Boards also need to determine how to effectively embed climate into existing board and committee structures to enable adequate oversight of the issue. Given that board structures differ from company to company, there are obviously multiple ways to anchor climate into these structures – from standalone sustainability committees to integration into risk or audit committees, or via informal advisory boards. In any case, the structural design should enable sufficient scrutiny of climate as a financial risk and opportunity, and close interaction with the executive management.

3. Assessment of material climate risks and opportunities, plus strategic integration

The impacts of climate change will vary from company to company. Therefore, companies need to assess the materiality of climate-related risk and opportunities so that the board can determine whether the management team's response is adequate.

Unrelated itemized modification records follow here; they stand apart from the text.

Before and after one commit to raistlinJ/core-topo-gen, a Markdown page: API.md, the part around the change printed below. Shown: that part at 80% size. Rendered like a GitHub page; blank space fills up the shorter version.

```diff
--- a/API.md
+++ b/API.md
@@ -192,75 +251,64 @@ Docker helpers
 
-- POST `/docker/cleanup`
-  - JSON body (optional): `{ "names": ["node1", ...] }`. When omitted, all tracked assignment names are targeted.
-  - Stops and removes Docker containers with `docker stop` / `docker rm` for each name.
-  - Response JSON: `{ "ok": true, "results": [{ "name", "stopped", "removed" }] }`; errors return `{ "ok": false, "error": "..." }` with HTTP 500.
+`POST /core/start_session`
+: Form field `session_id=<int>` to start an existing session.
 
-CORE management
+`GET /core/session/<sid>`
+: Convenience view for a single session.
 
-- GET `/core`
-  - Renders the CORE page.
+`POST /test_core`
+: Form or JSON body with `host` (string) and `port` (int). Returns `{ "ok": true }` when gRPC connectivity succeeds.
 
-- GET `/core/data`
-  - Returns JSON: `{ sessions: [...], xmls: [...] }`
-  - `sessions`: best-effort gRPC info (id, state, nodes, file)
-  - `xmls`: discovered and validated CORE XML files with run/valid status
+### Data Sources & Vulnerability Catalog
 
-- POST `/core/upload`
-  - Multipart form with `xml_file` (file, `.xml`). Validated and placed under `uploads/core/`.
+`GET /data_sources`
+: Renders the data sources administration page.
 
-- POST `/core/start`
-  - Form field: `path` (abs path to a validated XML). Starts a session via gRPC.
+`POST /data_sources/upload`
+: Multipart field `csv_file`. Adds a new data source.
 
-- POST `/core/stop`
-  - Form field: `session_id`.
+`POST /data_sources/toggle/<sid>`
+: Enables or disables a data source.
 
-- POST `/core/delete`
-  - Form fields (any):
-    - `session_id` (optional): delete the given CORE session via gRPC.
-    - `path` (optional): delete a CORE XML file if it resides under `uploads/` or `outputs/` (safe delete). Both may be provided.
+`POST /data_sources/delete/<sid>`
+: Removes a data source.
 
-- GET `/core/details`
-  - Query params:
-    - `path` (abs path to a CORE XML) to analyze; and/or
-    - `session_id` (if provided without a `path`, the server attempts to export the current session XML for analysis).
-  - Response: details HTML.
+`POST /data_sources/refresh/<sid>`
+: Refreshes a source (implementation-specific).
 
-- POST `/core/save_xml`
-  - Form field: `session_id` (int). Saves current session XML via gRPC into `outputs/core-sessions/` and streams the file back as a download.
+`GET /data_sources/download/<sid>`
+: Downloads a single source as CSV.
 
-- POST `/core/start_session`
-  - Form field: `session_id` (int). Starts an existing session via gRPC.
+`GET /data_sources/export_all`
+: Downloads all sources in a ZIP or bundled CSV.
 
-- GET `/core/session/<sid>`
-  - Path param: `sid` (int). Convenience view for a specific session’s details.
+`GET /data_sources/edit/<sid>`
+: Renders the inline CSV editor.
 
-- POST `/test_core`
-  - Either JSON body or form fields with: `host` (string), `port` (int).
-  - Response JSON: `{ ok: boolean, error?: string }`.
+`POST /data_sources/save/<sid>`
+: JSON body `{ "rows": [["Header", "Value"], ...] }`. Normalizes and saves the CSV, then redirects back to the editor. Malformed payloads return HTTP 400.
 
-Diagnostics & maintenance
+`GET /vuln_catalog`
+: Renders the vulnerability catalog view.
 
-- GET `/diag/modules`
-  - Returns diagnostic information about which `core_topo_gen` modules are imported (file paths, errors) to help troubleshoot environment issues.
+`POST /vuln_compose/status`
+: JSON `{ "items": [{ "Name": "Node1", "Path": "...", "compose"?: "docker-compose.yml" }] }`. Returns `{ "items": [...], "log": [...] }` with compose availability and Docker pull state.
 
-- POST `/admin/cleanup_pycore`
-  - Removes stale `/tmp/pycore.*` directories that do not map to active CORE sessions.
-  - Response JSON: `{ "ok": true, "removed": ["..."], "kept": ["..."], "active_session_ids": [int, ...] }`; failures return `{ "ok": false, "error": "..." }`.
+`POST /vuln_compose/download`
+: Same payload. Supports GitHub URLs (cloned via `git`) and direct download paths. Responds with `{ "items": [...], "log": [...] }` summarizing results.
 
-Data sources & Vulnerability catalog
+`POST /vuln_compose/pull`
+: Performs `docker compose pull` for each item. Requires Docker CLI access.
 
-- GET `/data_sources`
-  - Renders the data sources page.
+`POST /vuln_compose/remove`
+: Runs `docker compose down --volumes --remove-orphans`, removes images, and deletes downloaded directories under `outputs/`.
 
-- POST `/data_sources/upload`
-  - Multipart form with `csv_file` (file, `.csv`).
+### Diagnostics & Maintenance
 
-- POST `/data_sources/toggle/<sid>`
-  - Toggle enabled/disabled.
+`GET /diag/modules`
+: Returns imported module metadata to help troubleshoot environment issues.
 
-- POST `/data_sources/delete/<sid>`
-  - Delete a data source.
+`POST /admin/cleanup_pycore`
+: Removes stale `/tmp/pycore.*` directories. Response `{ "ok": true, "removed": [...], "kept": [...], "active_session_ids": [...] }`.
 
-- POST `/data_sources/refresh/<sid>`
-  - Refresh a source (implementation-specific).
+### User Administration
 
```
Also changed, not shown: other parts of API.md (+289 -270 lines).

As climate change-triggered business disruptions may occur over a longer term than most corporate budgeting and reporting cycles, climate scenarios can help boards understand the potential business impacts under different time horizons and climate outcomes. The board’s positioning of the company on short-term decisions may have long-term and profound implications for the resilience of the organisation, so it is critical to consider how climate might alter the future business landscape. Long-term resilience may require fundamental and bold strategic changes of entire business models – just as Maersk, the world’s largest shipping company, has just announced. Thus, any corporate strategy put forward by the board should have integrated a range of potential climate scenarios in order to increase the directors’ confidence that their strategic decisions are resilient.

4. Reporting, disclosure and exchange

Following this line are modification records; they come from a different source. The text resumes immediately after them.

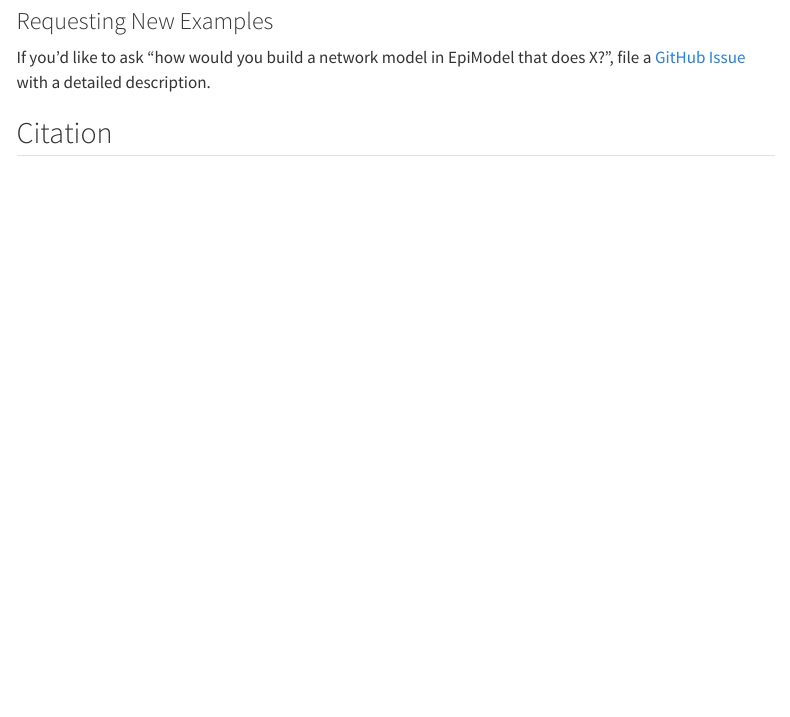
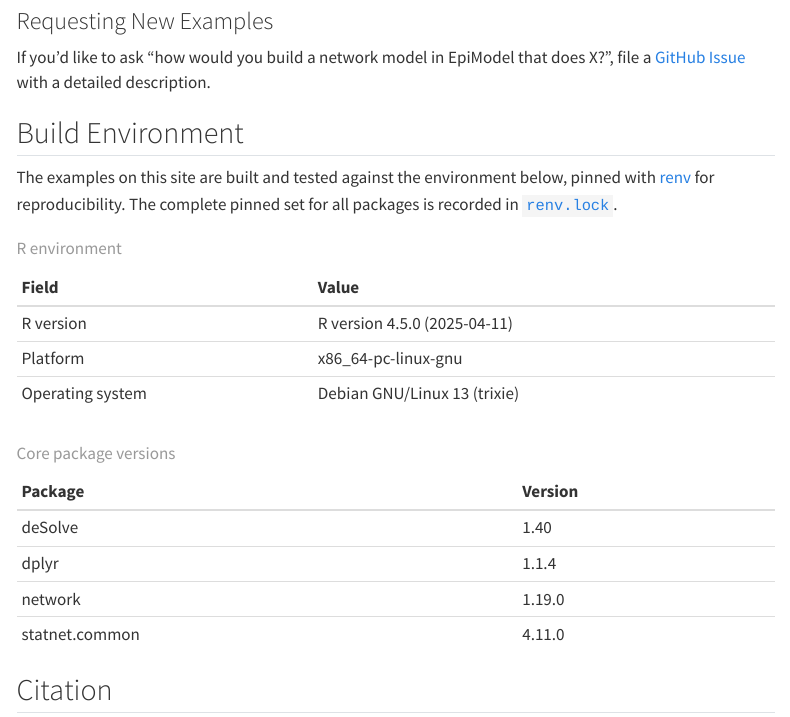
Before and after one commit to EpiModel/EpiModel-Gallery, a Quarto document (about.qmd): the page in a window 1100 px wide, from 1200 px down. Rendered offline with R 4.5, knitr and Pandoc in place of Quarto, with nearby package versions; menus at the side of the page are left out.

Commit message:
Add build environment tables to the About page
Show the R version, platform, and core package versions on the About
page, rendered from sessionInfo() as tables. The full pinned set stays in
renv.lock.

````diff
--- a/about.qmd
+++ b/about.qmd
@@ -59,6 +59,48 @@ Contributions of new gallery examples are welcome! To contribute:
 
 If you'd like to ask "how would you build a network model in EpiModel that does X?", file a [GitHub Issue](https://github.com/EpiModel/EpiModel-Gallery/issues) with a detailed description.
 
+## Build Environment
+
+The examples on this site are built and tested against the environment below, pinned with [renv](https://rstudio.github.io/renv/) for reproducibility. The complete pinned set for all packages is recorded in [`renv.lock`](https://github.com/EpiModel/EpiModel-Gallery/blob/main/renv.lock).
+
+```{r}
+#| label: build-env
+#| echo: false
+#| message: false
+#| warning: false
+si <- sessionInfo()
+running <- if (is.null(si$running)) "Unknown" else si$running
+knitr::kable(
+  data.frame(
+    Field = c("R version", "Platform", "Operating system"),
+    Value = c(si$R.version$version.string, si$platform, running),
+    check.names = FALSE
+  ),
+  caption = "R environment"
+)
+```
+
+```{r}
+#| label: build-pkgs
+#| echo: false
+#| message: false
+#| warning: false
+core <- c("EpiModel", "ergm", "ergm.multi", "tergm", "tergmLite",
+          "network", "networkLite", "networkDynamic", "statnet.common",
+          "deSolve", "dplyr", "networkDynamicData", "dampack", "renv")
+core <- core[vapply(core, function(p) nzchar(system.file(package = p)), logical(1))]
+core <- core[order(tolower(core))]
+knitr::kable(
+  data.frame(
+    Package = core,
+    Version = vapply(core, function(p) as.character(packageVersion(p)), character(1)),
+    check.names = FALSE
+  ),
+  row.names = FALSE,
+  caption = "Core package versions"
+)
+```
+
 ## Citation
 
 If using EpiModel for teaching or research, please include a citation:
````
Also changed, not shown: 1 other file.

Finally, holistic climate governance should entail adequate reporting and disclosure, including voluntary climate-related reporting, such as the TCFD. Many companies are unwilling to disclose the financial implications of climate-related risks and opportunities. This may be driven by concerns that detailed disclosure could reveal commercially sensitive information or make the company vulnerable to future legal action. However, in many jurisdictions, existing company and securities laws already require companies to report on climate change (where it is perceived as a material financial business risk). Current and emerging regulation may force companies to enhance their climate disclosures.

Growing corporate and investor support for climate-related disclosure endorses our belief that material and decision-useful climate disclosure to investors and other stakeholders could help mitigate the risks of failing to report such relevant information. Integrated reporting can be an effective tool to communicate such a clear and concise picture of material climate risk and opportunity. It may also help the board to ensure consistency of the corporate climate messages spread externally. Any external corporate climate engagement should emphasise transparency and consistency across industry and policy activities. Where appropriate, boards should also work with investors on business transitions – individually or collectively via initiatives like Climate100+.

A call for board stewardship on climate

These four elements are only a synopsis of the climate governance principles proposed by the World Economic Forum. While they cannot be taken as universally applicable, they should help to elevate the level of strategic climate thinking on boards and drive climate-smart and purposeful decision-making.

In any case, boards should not lose their compass for humane and purposeful leadership. Together with the management, they should act as custodian stewards for profit, people and the planet. Such a culture of attentive and responsible governance is likely to generate trust with management, employees, investors and other stakeholders. It should also make the directors’ duty to govern climate risk more compelling on the road to building climate-resilient businesses. To address the climate risks and embrace the underlying opportunities, let us therefore close with a call to action from and for the most prominent corporate fiduciaries and catalysts for change - the board of directors.

The report, How to Set Up Effective Climate Governance on Corporate Boards: Guiding principles and questions, is available here.